**TASK STATEMENT**
Could you show each line of the records that contains the word "card"?

◇ ◇ ◇ ◇ ◇

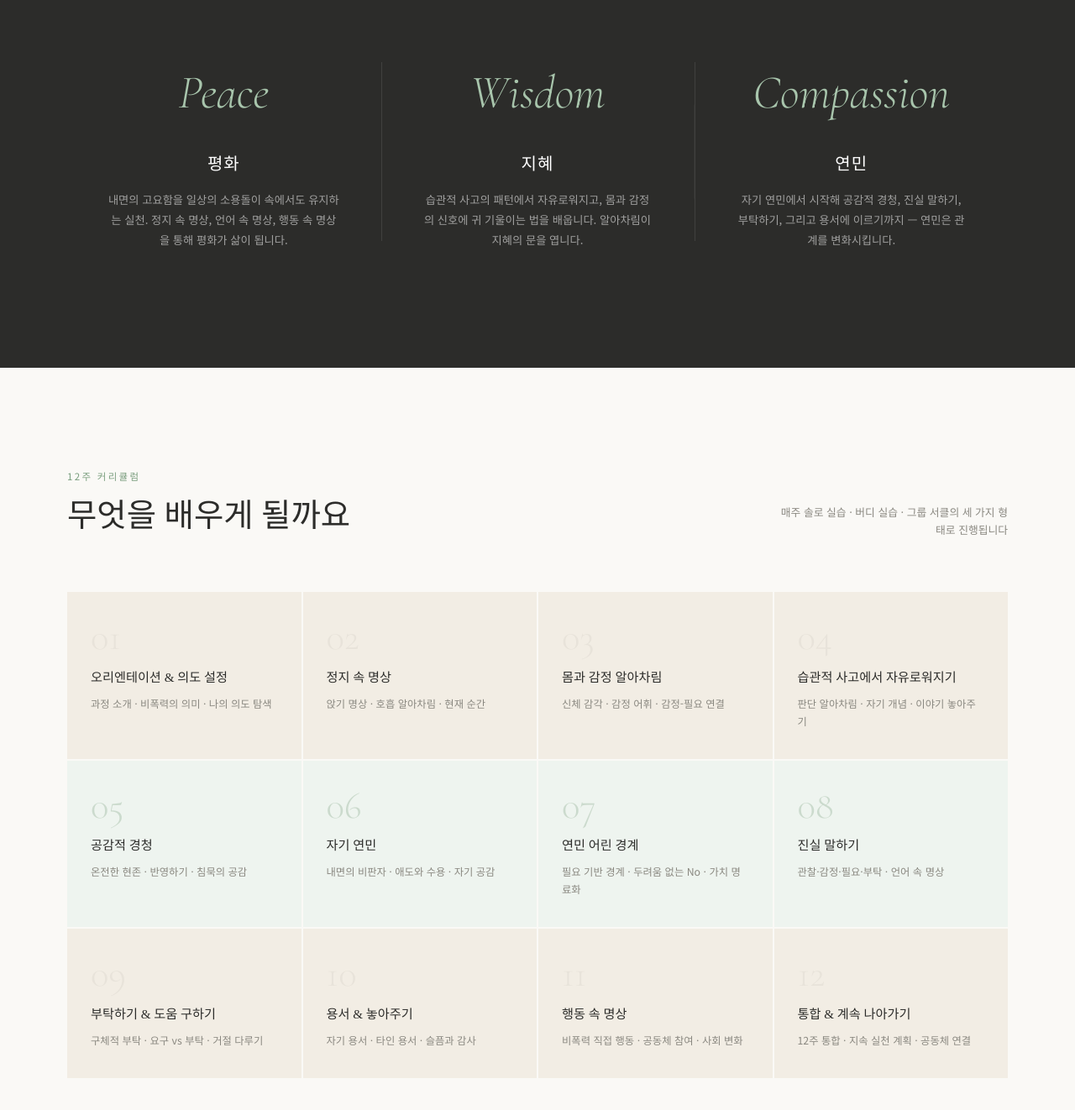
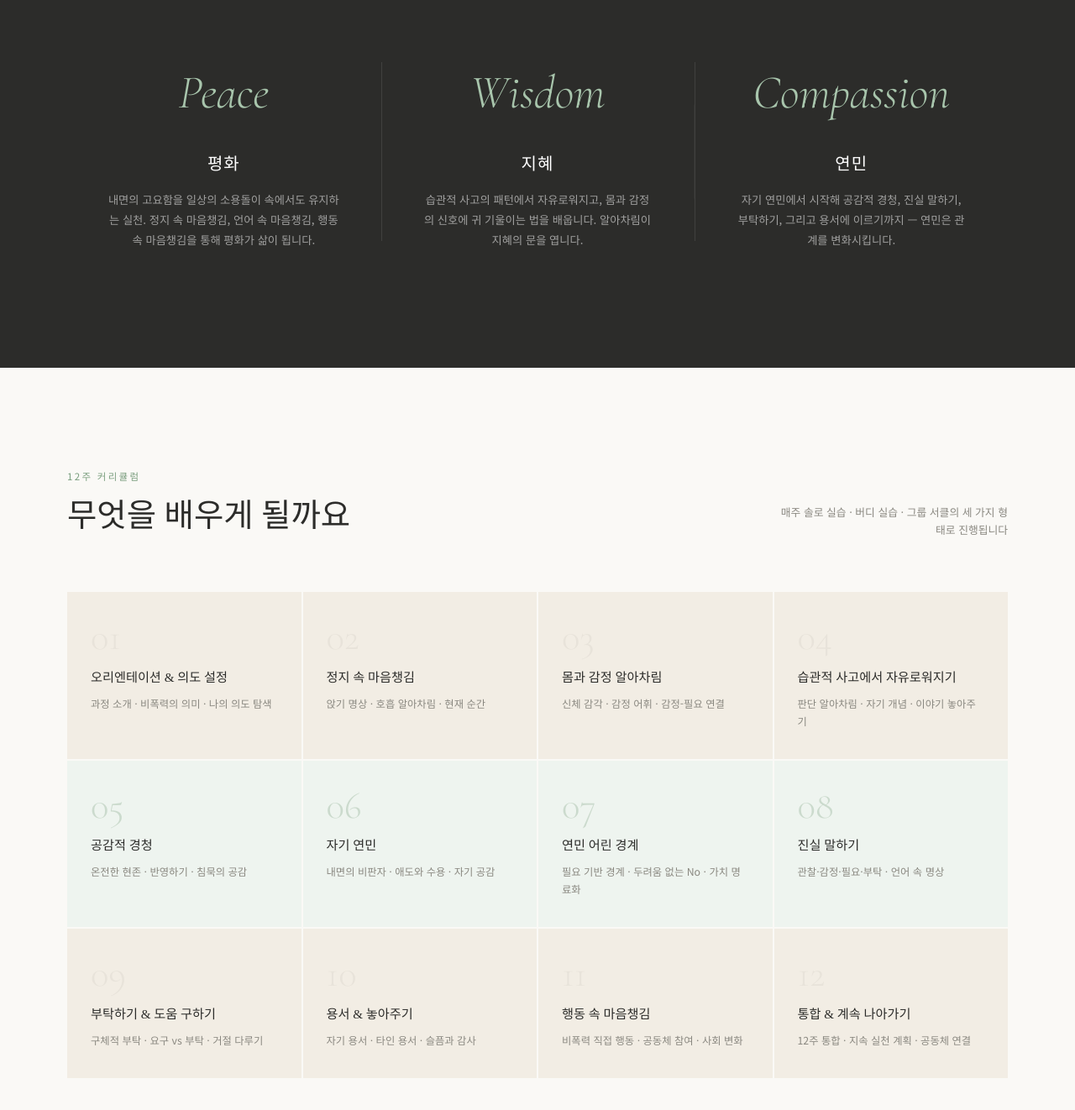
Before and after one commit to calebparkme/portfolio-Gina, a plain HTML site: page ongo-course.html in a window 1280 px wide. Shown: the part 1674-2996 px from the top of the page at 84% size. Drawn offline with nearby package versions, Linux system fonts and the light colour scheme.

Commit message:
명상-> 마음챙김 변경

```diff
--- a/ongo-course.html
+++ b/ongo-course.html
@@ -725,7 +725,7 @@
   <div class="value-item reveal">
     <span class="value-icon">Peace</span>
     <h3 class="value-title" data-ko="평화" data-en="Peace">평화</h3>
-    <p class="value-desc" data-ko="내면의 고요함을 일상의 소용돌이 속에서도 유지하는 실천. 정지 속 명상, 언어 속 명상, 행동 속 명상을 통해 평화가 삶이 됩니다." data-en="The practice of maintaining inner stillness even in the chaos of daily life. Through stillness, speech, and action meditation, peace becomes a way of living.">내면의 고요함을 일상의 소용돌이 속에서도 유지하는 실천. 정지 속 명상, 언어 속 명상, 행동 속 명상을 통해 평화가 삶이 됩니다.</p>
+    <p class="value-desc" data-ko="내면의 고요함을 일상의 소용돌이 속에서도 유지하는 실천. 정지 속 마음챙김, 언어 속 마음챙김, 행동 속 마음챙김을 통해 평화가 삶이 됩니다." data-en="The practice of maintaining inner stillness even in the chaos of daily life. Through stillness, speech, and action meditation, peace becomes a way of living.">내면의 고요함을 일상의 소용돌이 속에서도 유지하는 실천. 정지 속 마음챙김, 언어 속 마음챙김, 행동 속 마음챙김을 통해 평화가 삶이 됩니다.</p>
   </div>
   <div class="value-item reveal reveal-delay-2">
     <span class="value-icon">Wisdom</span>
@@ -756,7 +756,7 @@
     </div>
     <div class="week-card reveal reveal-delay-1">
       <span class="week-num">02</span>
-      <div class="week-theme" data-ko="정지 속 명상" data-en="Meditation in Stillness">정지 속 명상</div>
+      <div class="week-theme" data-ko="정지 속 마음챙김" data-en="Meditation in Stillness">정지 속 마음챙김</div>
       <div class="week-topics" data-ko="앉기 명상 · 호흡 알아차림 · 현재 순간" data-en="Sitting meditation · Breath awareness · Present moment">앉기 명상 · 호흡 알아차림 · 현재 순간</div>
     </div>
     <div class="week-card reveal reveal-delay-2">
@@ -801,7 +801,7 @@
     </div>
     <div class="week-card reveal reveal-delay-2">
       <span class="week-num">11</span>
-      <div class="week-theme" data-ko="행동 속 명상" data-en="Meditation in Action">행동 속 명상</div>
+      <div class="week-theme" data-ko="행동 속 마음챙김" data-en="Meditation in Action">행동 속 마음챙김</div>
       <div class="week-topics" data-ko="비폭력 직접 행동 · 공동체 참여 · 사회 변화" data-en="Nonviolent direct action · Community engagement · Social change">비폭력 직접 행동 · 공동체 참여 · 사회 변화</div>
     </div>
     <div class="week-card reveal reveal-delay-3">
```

◇ ◇ ◇ ◇ ◇

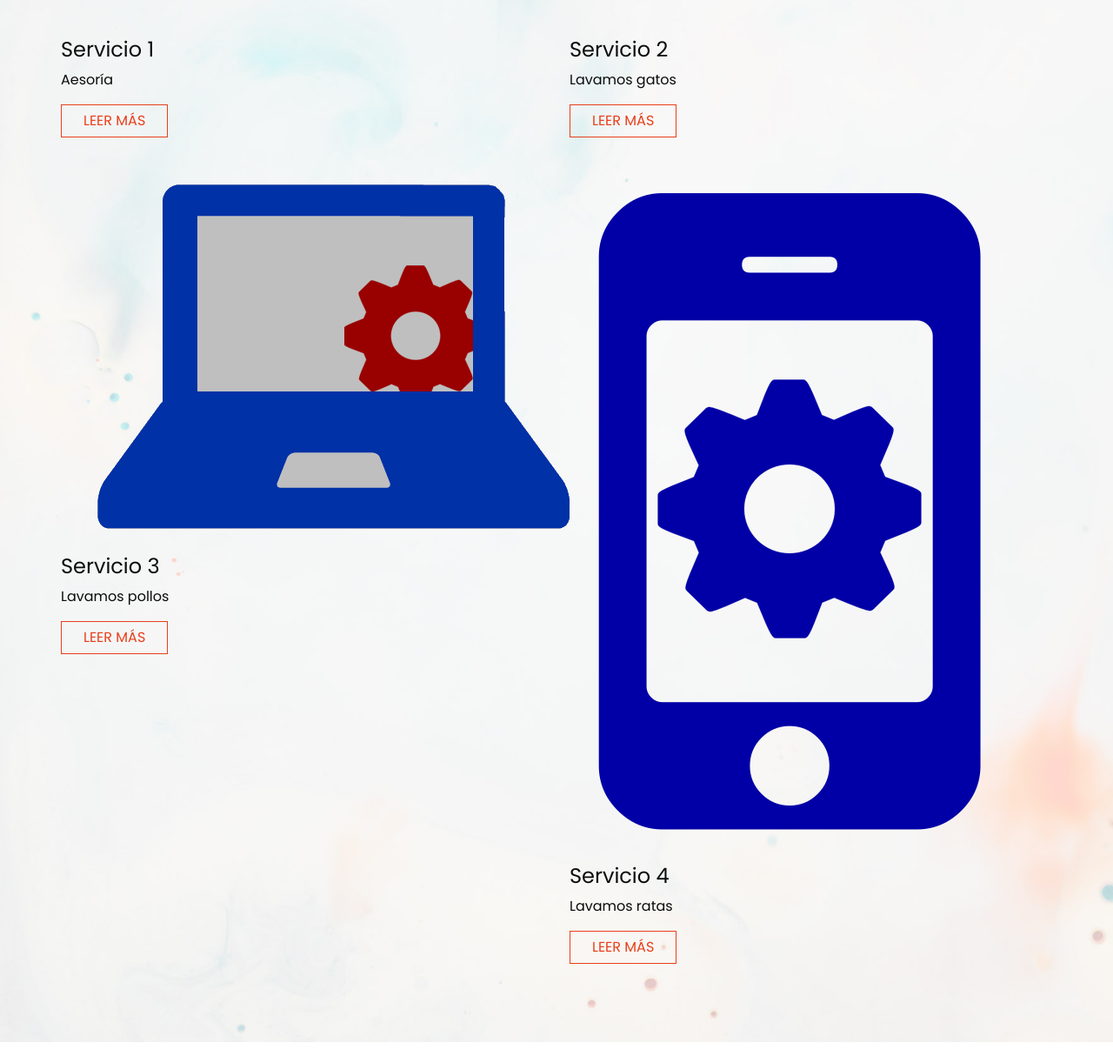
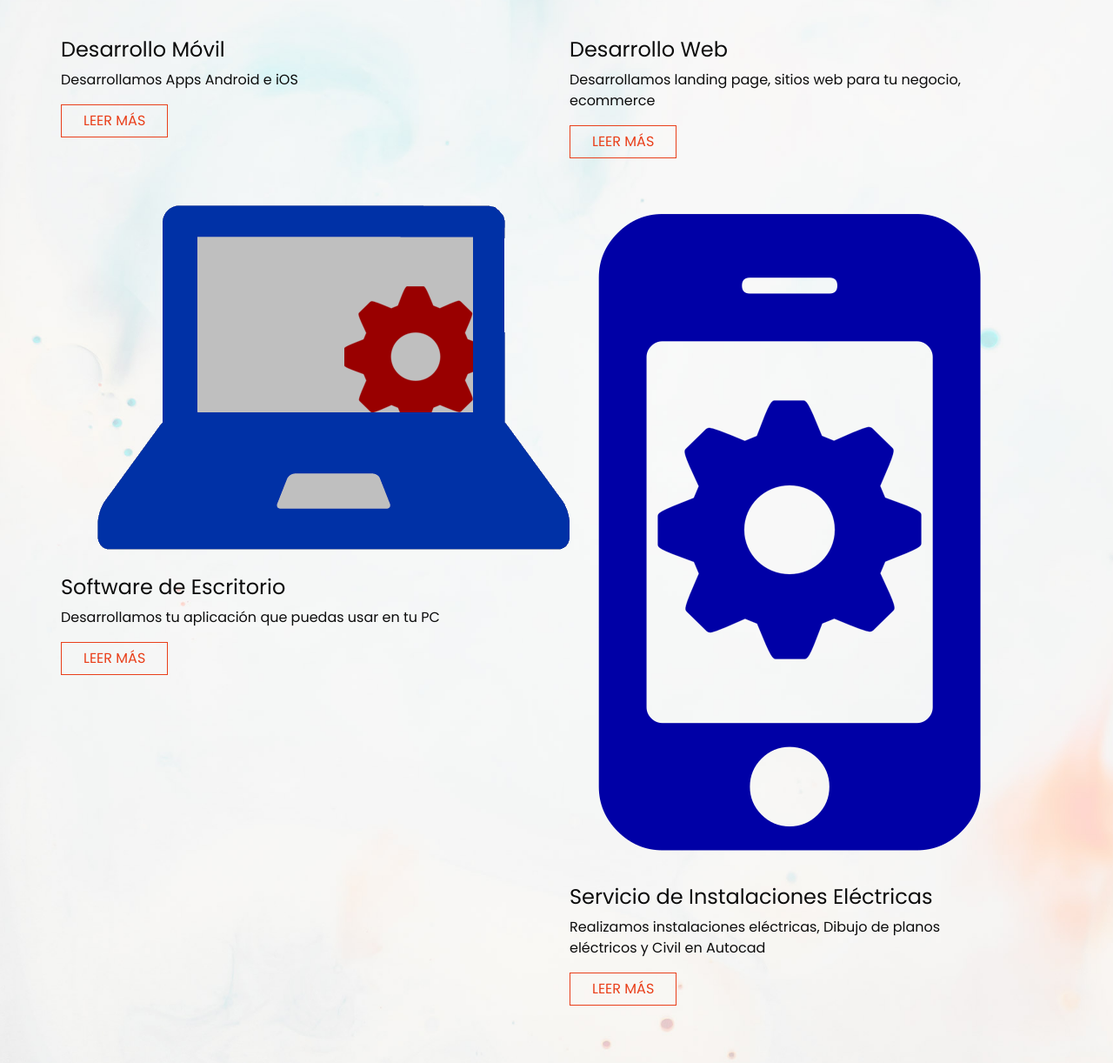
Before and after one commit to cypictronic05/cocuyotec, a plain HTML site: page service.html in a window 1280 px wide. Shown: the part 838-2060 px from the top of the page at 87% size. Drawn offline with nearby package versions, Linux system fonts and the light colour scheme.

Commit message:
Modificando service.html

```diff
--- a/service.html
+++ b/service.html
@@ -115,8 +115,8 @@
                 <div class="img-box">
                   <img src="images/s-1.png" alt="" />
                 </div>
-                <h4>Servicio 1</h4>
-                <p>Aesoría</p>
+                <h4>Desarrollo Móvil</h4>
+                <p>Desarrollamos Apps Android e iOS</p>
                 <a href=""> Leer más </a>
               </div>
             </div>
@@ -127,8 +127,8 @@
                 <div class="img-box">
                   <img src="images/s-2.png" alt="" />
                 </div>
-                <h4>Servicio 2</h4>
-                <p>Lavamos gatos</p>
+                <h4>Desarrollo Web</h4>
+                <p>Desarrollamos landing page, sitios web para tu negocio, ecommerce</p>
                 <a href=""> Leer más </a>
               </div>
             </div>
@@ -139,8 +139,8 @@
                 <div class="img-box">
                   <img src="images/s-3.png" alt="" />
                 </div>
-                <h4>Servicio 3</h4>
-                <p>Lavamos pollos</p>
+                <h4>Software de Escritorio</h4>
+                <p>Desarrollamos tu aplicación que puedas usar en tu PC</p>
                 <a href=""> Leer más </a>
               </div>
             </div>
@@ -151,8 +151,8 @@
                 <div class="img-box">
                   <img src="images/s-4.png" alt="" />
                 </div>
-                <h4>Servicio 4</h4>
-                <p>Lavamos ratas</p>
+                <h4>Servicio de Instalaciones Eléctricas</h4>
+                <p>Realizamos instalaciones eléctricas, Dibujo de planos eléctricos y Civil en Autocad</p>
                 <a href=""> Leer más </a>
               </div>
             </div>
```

◇ ◇ ◇ ◇ ◇

**ANSWER FOR THE TASK**
     <div class="week-card reveal reveal-delay-1">
     <div class="week-card reveal reveal-delay-2">
     <div class="week-card reveal reveal-delay-2">
     <div class="week-card reveal reveal-delay-3">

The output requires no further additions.